[Dataset entries]
========
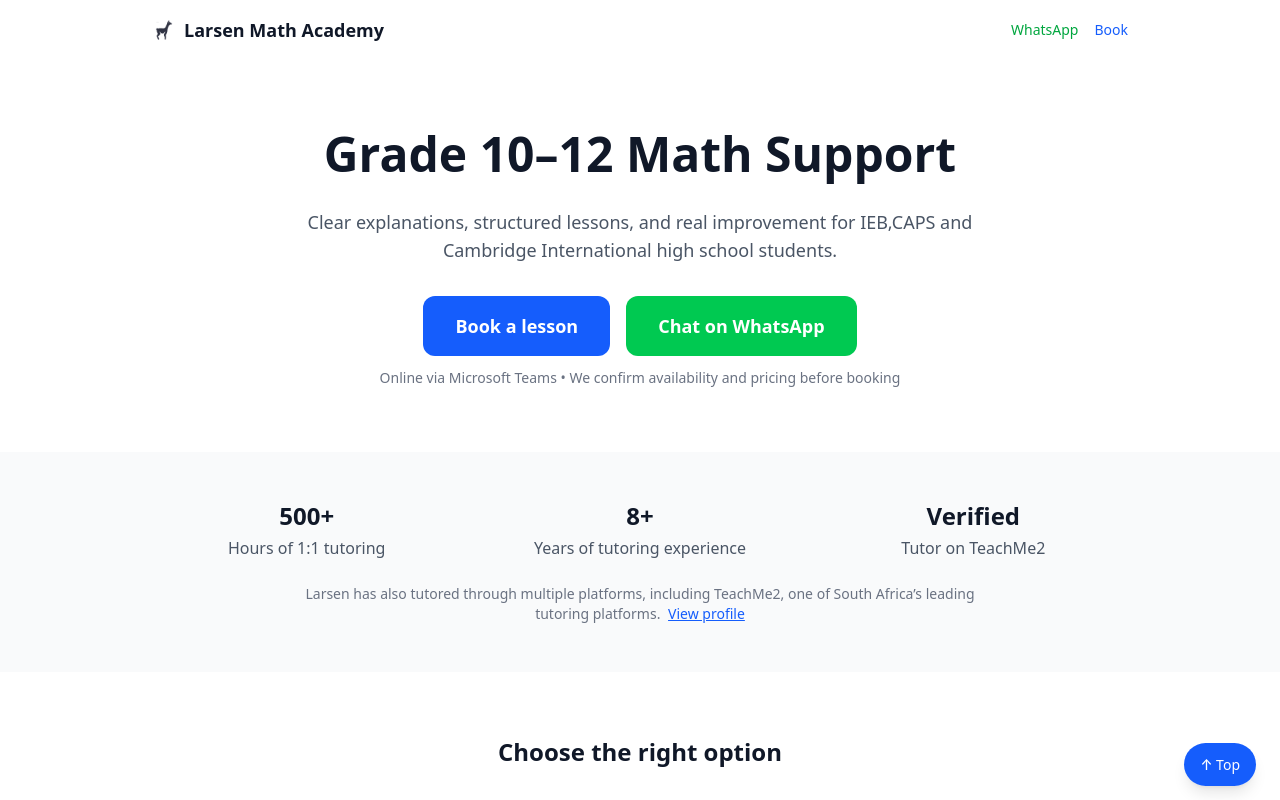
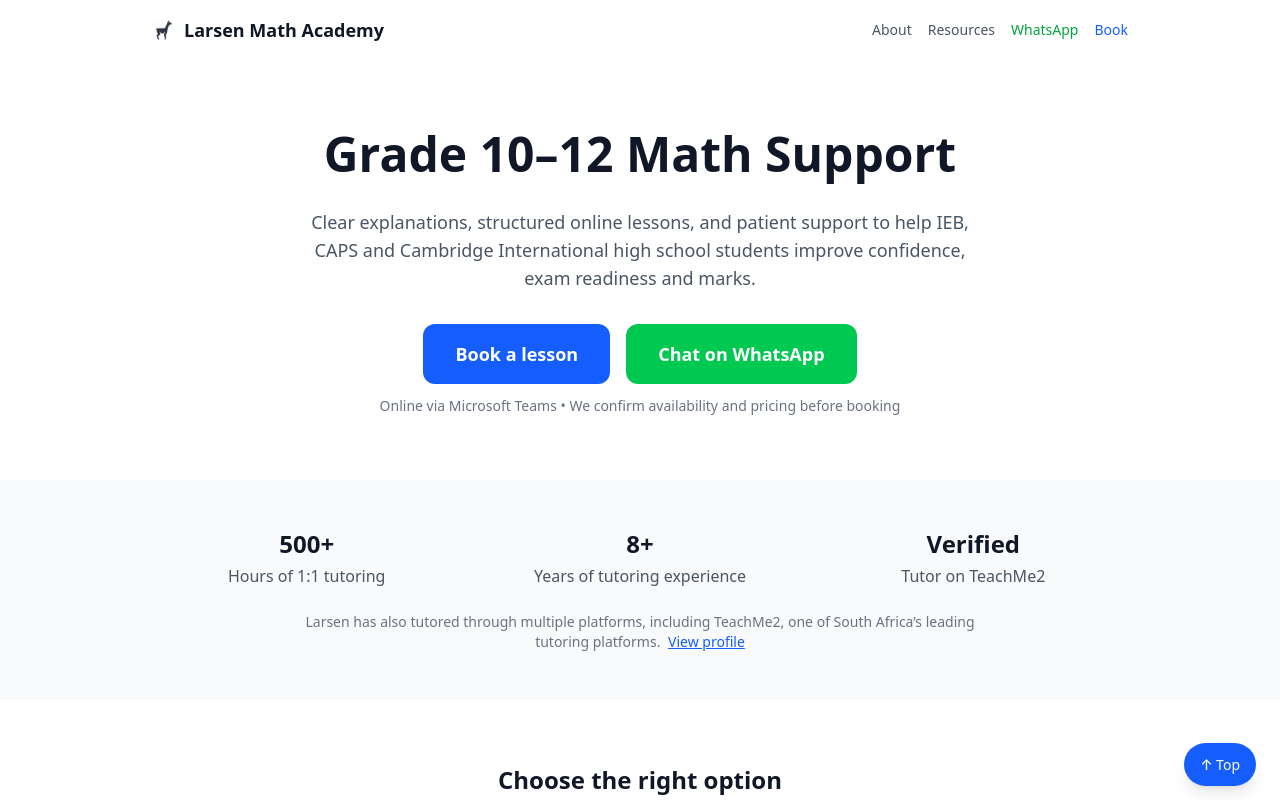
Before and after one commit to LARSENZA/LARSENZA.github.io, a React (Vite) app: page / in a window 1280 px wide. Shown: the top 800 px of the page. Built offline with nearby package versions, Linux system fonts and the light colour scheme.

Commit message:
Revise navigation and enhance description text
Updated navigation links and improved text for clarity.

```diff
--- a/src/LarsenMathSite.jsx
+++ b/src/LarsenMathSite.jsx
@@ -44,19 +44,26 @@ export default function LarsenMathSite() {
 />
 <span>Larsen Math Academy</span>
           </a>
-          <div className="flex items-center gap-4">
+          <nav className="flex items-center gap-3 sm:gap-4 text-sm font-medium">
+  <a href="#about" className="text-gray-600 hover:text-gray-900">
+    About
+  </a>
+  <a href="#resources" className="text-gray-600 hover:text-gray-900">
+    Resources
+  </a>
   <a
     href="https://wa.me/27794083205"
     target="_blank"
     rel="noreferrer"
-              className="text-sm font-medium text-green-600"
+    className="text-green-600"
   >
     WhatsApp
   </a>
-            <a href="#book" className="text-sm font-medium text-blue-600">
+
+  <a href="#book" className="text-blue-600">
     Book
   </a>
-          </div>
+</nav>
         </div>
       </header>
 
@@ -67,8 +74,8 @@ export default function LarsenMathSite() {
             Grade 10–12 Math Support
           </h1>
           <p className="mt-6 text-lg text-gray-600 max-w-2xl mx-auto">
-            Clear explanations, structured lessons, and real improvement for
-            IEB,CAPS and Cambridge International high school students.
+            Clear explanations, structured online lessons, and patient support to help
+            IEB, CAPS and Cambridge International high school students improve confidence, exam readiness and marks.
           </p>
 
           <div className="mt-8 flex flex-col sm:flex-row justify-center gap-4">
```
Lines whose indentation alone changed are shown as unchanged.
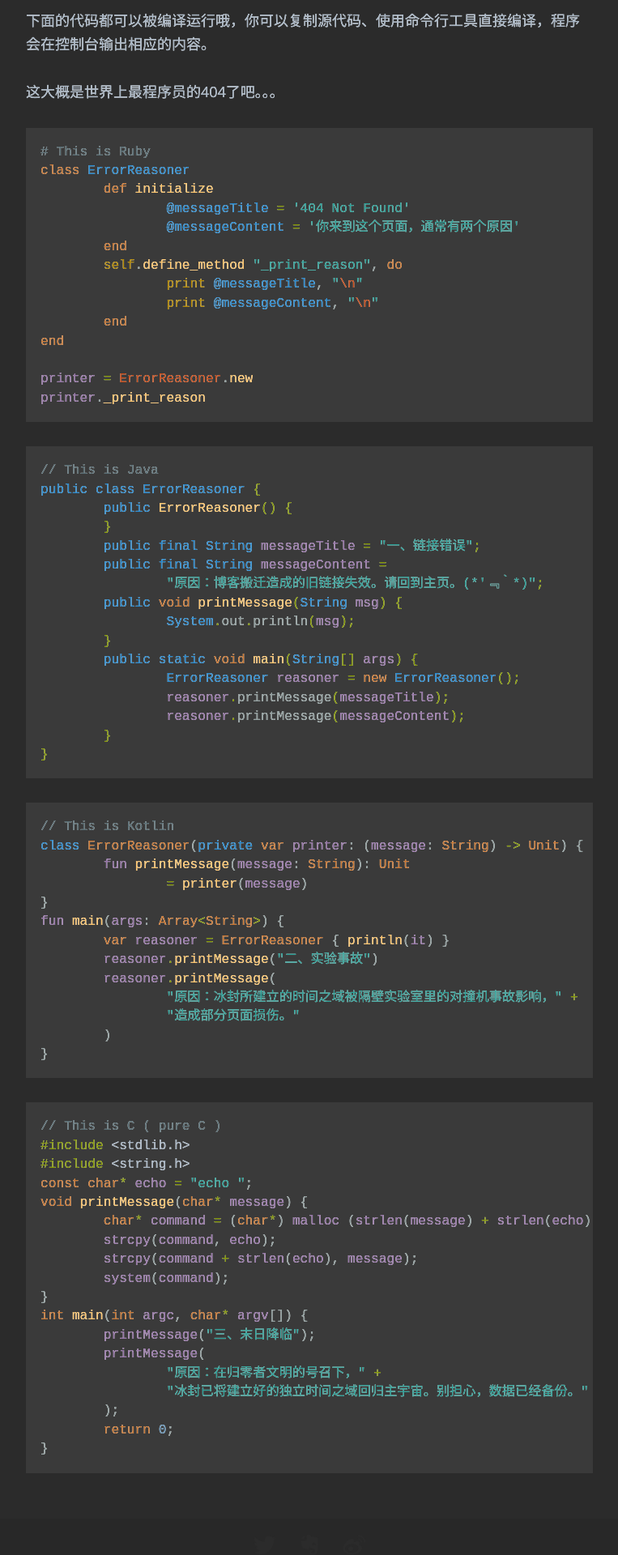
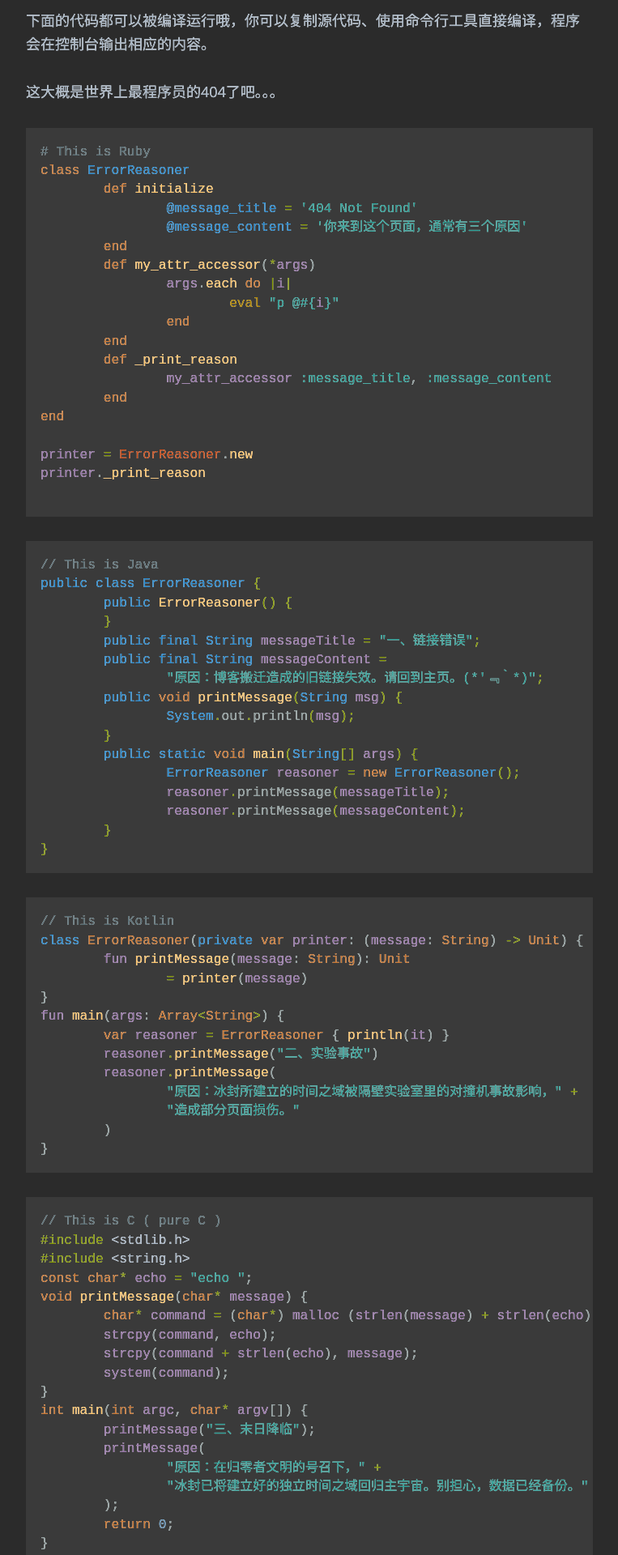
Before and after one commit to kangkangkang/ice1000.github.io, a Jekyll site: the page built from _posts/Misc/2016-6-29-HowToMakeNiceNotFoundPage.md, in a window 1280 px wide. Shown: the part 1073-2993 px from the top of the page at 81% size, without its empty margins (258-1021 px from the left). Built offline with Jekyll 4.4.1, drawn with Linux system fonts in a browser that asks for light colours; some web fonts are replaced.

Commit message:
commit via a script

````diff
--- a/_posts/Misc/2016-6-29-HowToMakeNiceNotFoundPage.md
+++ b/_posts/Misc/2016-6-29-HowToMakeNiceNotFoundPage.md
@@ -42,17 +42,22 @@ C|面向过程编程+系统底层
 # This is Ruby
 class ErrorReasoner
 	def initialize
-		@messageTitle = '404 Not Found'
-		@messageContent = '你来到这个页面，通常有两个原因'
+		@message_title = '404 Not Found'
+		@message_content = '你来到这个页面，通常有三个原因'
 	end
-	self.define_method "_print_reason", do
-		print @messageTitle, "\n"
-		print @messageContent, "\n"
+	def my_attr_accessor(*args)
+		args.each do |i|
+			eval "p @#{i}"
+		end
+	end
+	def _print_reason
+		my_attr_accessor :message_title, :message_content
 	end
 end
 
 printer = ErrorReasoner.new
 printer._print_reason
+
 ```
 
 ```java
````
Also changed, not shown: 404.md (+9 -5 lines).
========
The expected result is every record above, word for word, with no pictures in it.

# RESULT OF THIS EXERCISE:
Before and after one commit to LARSENZA/LARSENZA.github.io, a React (Vite) app: page / in a window 1280 px wide. Shown: the top 800 px of the page. Built offline with nearby package versions, Linux system fonts and the light colour scheme.

Commit message:
Revise navigation and enhance description text
Updated navigation links and improved text for clarity.

```diff
--- a/src/LarsenMathSite.jsx
+++ b/src/LarsenMathSite.jsx
@@ -44,19 +44,26 @@ export default function LarsenMathSite() {
 />
 <span>Larsen Math Academy</span>
           </a>
-          <div className="flex items-center gap-4">
+          <nav className="flex items-center gap-3 sm:gap-4 text-sm font-medium">
+  <a href="#about" className="text-gray-600 hover:text-gray-900">
+    About
+  </a>
+  <a href="#resources" className="text-gray-600 hover:text-gray-900">
+    Resources
+  </a>
   <a
     href="https://wa.me/27794083205"
     target="_blank"
     rel="noreferrer"
-              className="text-sm font-medium text-green-600"
+    className="text-green-600"
   >
     WhatsApp
   </a>
-            <a href="#book" className="text-sm font-medium text-blue-600">
+
+  <a href="#book" className="text-blue-600">
     Book
   </a>
-          </div>
+</nav>
         </div>
       </header>
 
@@ -67,8 +74,8 @@ export default function LarsenMathSite() {
             Grade 10–12 Math Support
           </h1>
           <p className="mt-6 text-lg text-gray-600 max-w-2xl mx-auto">
-            Clear explanations, structured lessons, and real improvement for
-            IEB,CAPS and Cambridge International high school students.
+            Clear explanations, structured online lessons, and patient support to help
+            IEB, CAPS and Cambridge International high school students improve confidence, exam readiness and marks.
           </p>
 
           <div className="mt-8 flex flex-col sm:flex-row justify-center gap-4">
```
Lines whose indentation alone changed are shown as unchanged.
Before and after one commit to kangkangkang/ice1000.github.io, a Jekyll site: the page built from _posts/Misc/2016-6-29-HowToMakeNiceNotFoundPage.md, in a window 1280 px wide. Shown: the part 1073-2993 px from the top of the page at 81% size, without its empty margins (258-1021 px from the left). Built offline with Jekyll 4.4.1, drawn with Linux system fonts in a browser that asks for light colours; some web fonts are replaced.

Commit message:
commit via a script

````diff
--- a/_posts/Misc/2016-6-29-HowToMakeNiceNotFoundPage.md
+++ b/_posts/Misc/2016-6-29-HowToMakeNiceNotFoundPage.md
@@ -42,17 +42,22 @@ C|面向过程编程+系统底层
 # This is Ruby
 class ErrorReasoner
 	def initialize
-		@messageTitle = '404 Not Found'
-		@messageContent = '你来到这个页面，通常有两个原因'
+		@message_title = '404 Not Found'
+		@message_content = '你来到这个页面，通常有三个原因'
 	end
-	self.define_method "_print_reason", do
-		print @messageTitle, "\n"
-		print @messageContent, "\n"
+	def my_attr_accessor(*args)
+		args.each do |i|
+			eval "p @#{i}"
+		end
+	end
+	def _print_reason
+		my_attr_accessor :message_title, :message_content
 	end
 end
 
 printer = ErrorReasoner.new
 printer._print_reason
+
 ```
 
 ```java
````
Also changed, not shown: 404.md (+9 -5 lines).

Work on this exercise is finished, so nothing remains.